### What this task involves
Reprint the whole of the data exactly.

Code change snippets
——

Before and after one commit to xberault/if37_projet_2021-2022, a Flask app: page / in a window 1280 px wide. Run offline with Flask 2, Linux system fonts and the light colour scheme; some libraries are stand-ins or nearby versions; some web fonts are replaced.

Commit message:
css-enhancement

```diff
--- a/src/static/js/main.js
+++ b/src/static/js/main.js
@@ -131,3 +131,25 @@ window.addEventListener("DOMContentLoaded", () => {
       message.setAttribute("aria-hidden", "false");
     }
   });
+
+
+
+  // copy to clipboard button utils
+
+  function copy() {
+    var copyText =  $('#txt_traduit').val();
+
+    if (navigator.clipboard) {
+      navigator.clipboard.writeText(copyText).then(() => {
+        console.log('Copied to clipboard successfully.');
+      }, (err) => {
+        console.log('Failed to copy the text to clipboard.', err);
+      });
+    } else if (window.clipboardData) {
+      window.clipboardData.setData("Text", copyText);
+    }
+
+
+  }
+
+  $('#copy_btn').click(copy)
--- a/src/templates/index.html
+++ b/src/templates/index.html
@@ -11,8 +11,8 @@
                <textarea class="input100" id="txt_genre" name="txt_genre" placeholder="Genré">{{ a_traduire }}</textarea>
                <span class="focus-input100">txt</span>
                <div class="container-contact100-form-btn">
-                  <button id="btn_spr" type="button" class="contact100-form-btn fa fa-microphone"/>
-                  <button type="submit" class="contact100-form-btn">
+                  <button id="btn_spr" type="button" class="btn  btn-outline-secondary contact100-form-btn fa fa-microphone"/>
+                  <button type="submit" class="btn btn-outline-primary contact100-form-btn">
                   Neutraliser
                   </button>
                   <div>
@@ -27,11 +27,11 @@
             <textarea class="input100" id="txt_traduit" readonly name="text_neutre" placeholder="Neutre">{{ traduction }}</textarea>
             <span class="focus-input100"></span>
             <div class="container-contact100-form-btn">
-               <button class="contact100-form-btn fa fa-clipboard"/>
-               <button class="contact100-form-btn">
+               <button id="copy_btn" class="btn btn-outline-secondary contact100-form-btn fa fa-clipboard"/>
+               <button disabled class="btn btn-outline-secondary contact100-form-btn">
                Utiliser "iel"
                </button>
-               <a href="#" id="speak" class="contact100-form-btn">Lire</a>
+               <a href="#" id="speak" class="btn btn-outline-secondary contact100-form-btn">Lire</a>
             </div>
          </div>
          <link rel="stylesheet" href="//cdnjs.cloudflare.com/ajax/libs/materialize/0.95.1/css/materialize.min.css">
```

——

### Your solution
Before and after one commit to xberault/if37_projet_2021-2022, a Flask app: page / in a window 1280 px wide. Run offline with Flask 2, Linux system fonts and the light colour scheme; some libraries are stand-ins or nearby versions; some web fonts are replaced.

Commit message:
css-enhancement

```diff
--- a/src/static/js/main.js
+++ b/src/static/js/main.js
@@ -131,3 +131,25 @@ window.addEventListener("DOMContentLoaded", () => {
       message.setAttribute("aria-hidden", "false");
     }
   });
+
+
+
+  // copy to clipboard button utils
+
+  function copy() {
+    var copyText =  $('#txt_traduit').val();
+
+    if (navigator.clipboard) {
+      navigator.clipboard.writeText(copyText).then(() => {
+        console.log('Copied to clipboard successfully.');
+      }, (err) => {
+        console.log('Failed to copy the text to clipboard.', err);
+      });
+    } else if (window.clipboardData) {
+      window.clipboardData.setData("Text", copyText);
+    }
+
+
+  }
+
+  $('#copy_btn').click(copy)
--- a/src/templates/index.html
+++ b/src/templates/index.html
@@ -11,8 +11,8 @@
                <textarea class="input100" id="txt_genre" name="txt_genre" placeholder="Genré">{{ a_traduire }}</textarea>
                <span class="focus-input100">txt</span>
                <div class="container-contact100-form-btn">
-                  <button id="btn_spr" type="button" class="contact100-form-btn fa fa-microphone"/>
-                  <button type="submit" class="contact100-form-btn">
+                  <button id="btn_spr" type="button" class="btn  btn-outline-secondary contact100-form-btn fa fa-microphone"/>
+                  <button type="submit" class="btn btn-outline-primary contact100-form-btn">
                   Neutraliser
                   </button>
                   <div>
@@ -27,11 +27,11 @@
             <textarea class="input100" id="txt_traduit" readonly name="text_neutre" placeholder="Neutre">{{ traduction }}</textarea>
             <span class="focus-input100"></span>
             <div class="container-contact100-form-btn">
-               <button class="contact100-form-btn fa fa-clipboard"/>
-               <button class="contact100-form-btn">
+               <button id="copy_btn" class="btn btn-outline-secondary contact100-form-btn fa fa-clipboard"/>
+               <button disabled class="btn btn-outline-secondary contact100-form-btn">
                Utiliser "iel"
                </button>
-               <a href="#" id="speak" class="contact100-form-btn">Lire</a>
+               <a href="#" id="speak" class="btn btn-outline-secondary contact100-form-btn">Lire</a>
             </div>
          </div>
          <link rel="stylesheet" href="//cdnjs.cloudflare.com/ajax/libs/materialize/0.95.1/css/materialize.min.css">
```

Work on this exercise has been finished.